--- RECORDED DATA ---
________
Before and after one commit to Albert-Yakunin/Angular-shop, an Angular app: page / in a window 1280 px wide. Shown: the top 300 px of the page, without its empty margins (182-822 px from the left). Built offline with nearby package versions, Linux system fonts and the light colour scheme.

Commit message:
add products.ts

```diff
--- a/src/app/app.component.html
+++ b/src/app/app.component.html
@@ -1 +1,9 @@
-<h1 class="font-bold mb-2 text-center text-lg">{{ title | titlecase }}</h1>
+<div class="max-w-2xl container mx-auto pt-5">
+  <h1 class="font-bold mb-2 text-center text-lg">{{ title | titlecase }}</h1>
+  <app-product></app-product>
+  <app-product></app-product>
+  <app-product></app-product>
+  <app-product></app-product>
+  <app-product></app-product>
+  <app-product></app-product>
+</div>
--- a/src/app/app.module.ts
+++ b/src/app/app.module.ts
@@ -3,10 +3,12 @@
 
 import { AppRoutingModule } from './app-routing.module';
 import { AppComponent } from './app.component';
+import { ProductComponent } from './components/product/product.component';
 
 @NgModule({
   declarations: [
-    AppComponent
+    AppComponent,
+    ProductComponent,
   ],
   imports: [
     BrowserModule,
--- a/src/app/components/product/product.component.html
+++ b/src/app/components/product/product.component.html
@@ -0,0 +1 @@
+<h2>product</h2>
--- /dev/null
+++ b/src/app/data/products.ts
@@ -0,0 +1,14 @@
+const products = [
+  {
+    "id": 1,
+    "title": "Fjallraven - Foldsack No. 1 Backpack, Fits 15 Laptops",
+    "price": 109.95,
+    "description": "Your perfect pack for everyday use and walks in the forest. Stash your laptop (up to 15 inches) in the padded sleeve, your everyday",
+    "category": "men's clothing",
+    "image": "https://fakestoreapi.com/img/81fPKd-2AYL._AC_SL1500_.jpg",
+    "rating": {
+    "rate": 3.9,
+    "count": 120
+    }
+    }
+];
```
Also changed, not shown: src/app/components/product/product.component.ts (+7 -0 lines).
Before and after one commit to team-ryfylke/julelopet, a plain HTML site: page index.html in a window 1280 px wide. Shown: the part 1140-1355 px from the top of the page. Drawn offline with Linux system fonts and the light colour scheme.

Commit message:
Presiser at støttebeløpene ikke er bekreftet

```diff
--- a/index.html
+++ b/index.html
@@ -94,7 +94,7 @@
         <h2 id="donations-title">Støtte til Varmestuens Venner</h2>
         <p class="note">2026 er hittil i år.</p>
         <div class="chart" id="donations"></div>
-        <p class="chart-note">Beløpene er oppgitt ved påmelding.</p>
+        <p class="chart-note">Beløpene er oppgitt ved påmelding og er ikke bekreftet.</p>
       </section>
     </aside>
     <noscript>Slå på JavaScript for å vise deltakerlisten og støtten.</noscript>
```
________
Type out the material again exactly as presented.

--- REPLY TO THE TASK ---
Before and after one commit to Albert-Yakunin/Angular-shop, an Angular app: page / in a window 1280 px wide. Shown: the top 300 px of the page, without its empty margins (182-822 px from the left). Built offline with nearby package versions, Linux system fonts and the light colour scheme.

Commit message:
add products.ts

```diff
--- a/src/app/app.component.html
+++ b/src/app/app.component.html
@@ -1 +1,9 @@
-<h1 class="font-bold mb-2 text-center text-lg">{{ title | titlecase }}</h1>
+<div class="max-w-2xl container mx-auto pt-5">
+  <h1 class="font-bold mb-2 text-center text-lg">{{ title | titlecase }}</h1>
+  <app-product></app-product>
+  <app-product></app-product>
+  <app-product></app-product>
+  <app-product></app-product>
+  <app-product></app-product>
+  <app-product></app-product>
+</div>
--- a/src/app/app.module.ts
+++ b/src/app/app.module.ts
@@ -3,10 +3,12 @@
 
 import { AppRoutingModule } from './app-routing.module';
 import { AppComponent } from './app.component';
+import { ProductComponent } from './components/product/product.component';
 
 @NgModule({
   declarations: [
-    AppComponent
+    AppComponent,
+    ProductComponent,
   ],
   imports: [
     BrowserModule,
--- a/src/app/components/product/product.component.html
+++ b/src/app/components/product/product.component.html
@@ -0,0 +1 @@
+<h2>product</h2>
--- /dev/null
+++ b/src/app/data/products.ts
@@ -0,0 +1,14 @@
+const products = [
+  {
+    "id": 1,
+    "title": "Fjallraven - Foldsack No. 1 Backpack, Fits 15 Laptops",
+    "price": 109.95,
+    "description": "Your perfect pack for everyday use and walks in the forest. Stash your laptop (up to 15 inches) in the padded sleeve, your everyday",
+    "category": "men's clothing",
+    "image": "https://fakestoreapi.com/img/81fPKd-2AYL._AC_SL1500_.jpg",
+    "rating": {
+    "rate": 3.9,
+    "count": 120
+    }
+    }
+];
```
Also changed, not shown: src/app/components/product/product.component.ts (+7 -0 lines).
Before and after one commit to team-ryfylke/julelopet, a plain HTML site: page index.html in a window 1280 px wide. Shown: the part 1140-1355 px from the top of the page. Drawn offline with Linux system fonts and the light colour scheme.

Commit message:
Presiser at støttebeløpene ikke er bekreftet

```diff
--- a/index.html
+++ b/index.html
@@ -94,7 +94,7 @@
         <h2 id="donations-title">Støtte til Varmestuens Venner</h2>
         <p class="note">2026 er hittil i år.</p>
         <div class="chart" id="donations"></div>
-        <p class="chart-note">Beløpene er oppgitt ved påmelding.</p>
+        <p class="chart-note">Beløpene er oppgitt ved påmelding og er ikke bekreftet.</p>
       </section>
     </aside>
     <noscript>Slå på JavaScript for å vise deltakerlisten og støtten.</noscript>
```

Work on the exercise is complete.